WHAT TO DO:
Return the number of lines below that contain "index"; nothing else belongs in the reply.

§ §

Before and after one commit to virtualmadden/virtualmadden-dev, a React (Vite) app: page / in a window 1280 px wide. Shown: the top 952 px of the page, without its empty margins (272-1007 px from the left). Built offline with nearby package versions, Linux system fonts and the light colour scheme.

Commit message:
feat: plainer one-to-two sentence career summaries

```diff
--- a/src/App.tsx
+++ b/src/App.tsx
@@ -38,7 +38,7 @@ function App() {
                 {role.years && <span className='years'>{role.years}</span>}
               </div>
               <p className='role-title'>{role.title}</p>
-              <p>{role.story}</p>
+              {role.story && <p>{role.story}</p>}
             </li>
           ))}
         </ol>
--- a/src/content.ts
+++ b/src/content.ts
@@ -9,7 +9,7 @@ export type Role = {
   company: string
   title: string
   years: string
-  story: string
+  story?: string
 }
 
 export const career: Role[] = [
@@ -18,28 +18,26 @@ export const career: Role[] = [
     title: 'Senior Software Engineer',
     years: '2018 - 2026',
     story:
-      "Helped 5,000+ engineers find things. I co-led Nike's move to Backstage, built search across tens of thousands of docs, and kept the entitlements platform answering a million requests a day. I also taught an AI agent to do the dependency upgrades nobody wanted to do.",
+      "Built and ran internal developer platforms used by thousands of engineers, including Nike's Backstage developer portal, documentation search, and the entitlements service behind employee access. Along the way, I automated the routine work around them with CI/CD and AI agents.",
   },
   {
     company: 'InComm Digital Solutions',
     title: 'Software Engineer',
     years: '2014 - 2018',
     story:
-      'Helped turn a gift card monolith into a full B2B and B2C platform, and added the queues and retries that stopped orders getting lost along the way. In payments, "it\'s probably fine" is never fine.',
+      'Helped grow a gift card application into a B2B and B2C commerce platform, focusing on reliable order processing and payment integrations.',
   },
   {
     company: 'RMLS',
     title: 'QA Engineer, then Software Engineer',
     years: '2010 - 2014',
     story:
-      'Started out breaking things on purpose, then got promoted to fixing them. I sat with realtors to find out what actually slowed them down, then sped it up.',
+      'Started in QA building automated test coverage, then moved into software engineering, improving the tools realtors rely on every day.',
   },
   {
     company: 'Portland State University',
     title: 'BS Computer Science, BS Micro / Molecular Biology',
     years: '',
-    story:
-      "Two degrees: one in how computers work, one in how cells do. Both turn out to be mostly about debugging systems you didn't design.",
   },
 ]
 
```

§ §

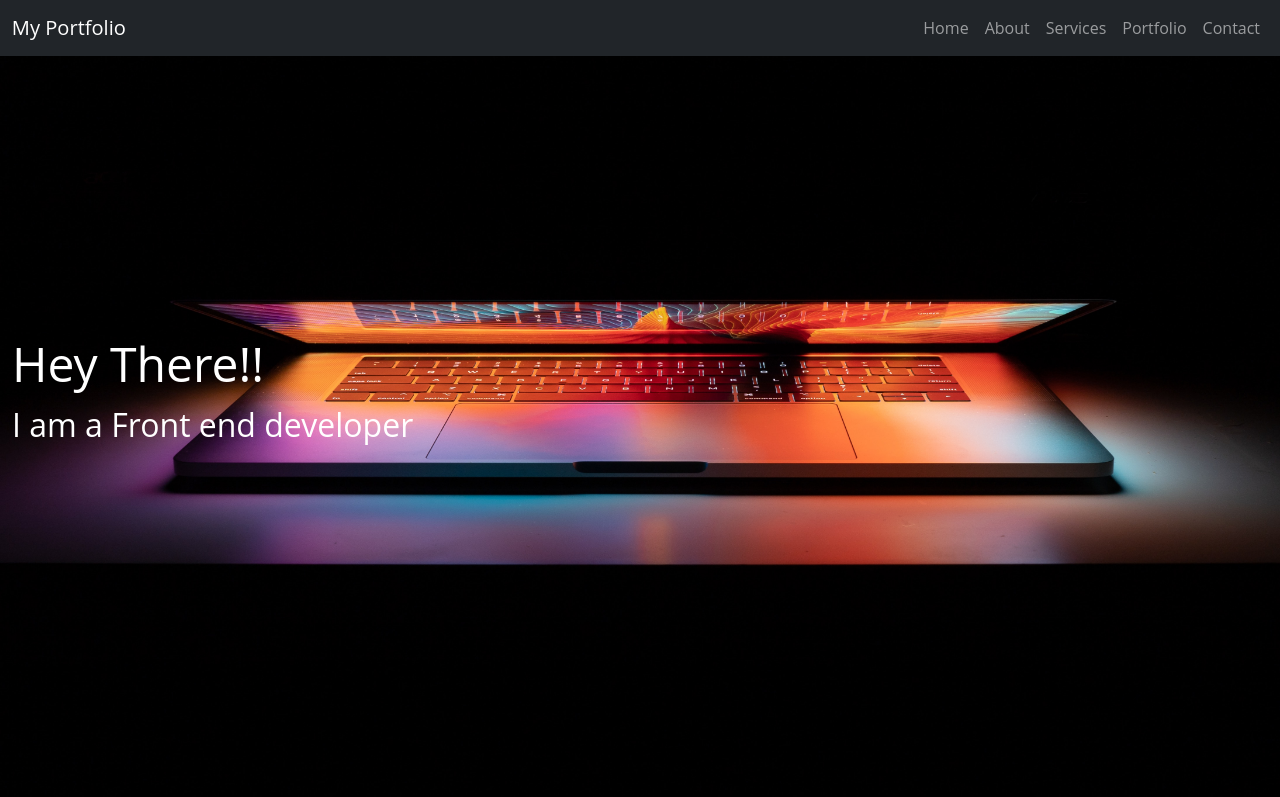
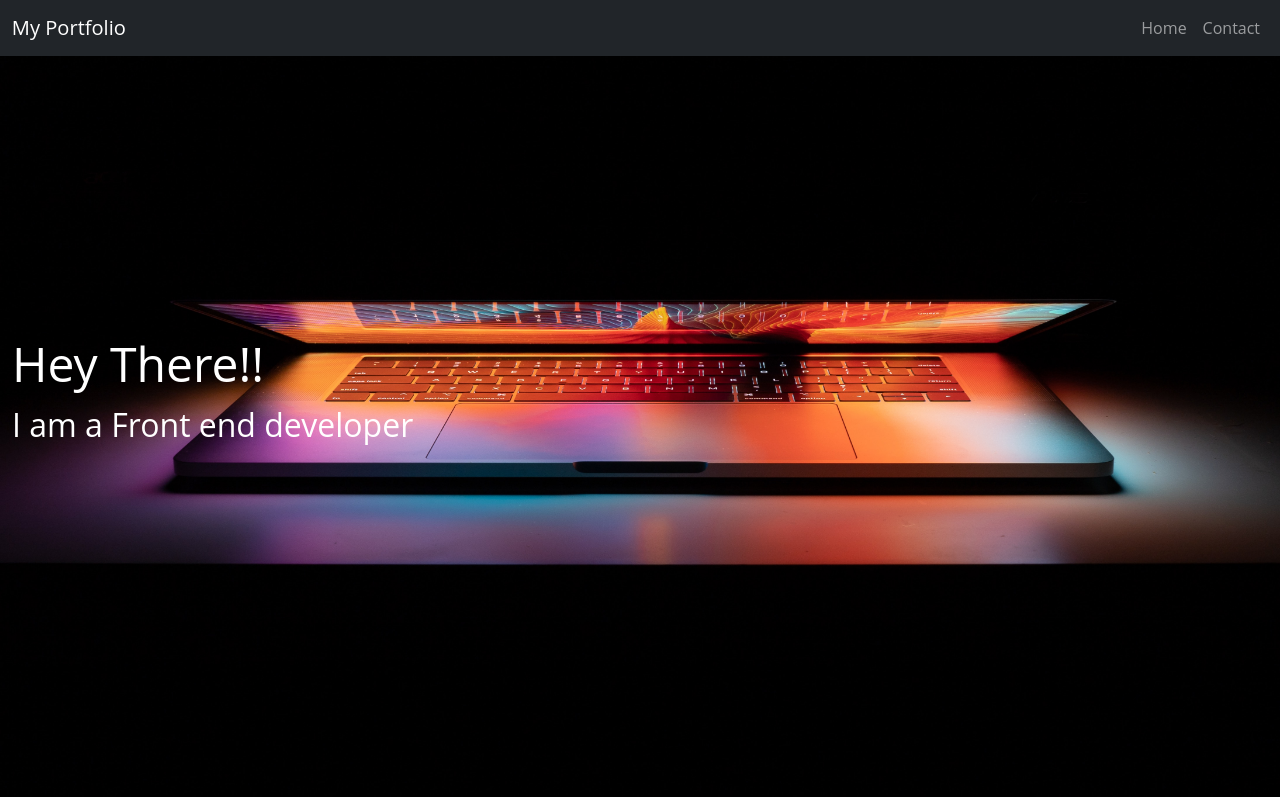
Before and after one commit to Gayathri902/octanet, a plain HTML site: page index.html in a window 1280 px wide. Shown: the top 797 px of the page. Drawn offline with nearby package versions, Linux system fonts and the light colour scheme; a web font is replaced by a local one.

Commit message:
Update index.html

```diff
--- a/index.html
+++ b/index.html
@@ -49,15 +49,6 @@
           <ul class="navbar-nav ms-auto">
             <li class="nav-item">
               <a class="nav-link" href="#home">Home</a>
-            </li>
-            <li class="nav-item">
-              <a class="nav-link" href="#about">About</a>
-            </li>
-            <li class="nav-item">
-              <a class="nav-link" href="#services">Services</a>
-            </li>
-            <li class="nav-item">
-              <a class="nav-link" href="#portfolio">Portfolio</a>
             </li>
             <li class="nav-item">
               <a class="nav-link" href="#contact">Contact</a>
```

§ §

WRITTEN SOLUTION:
4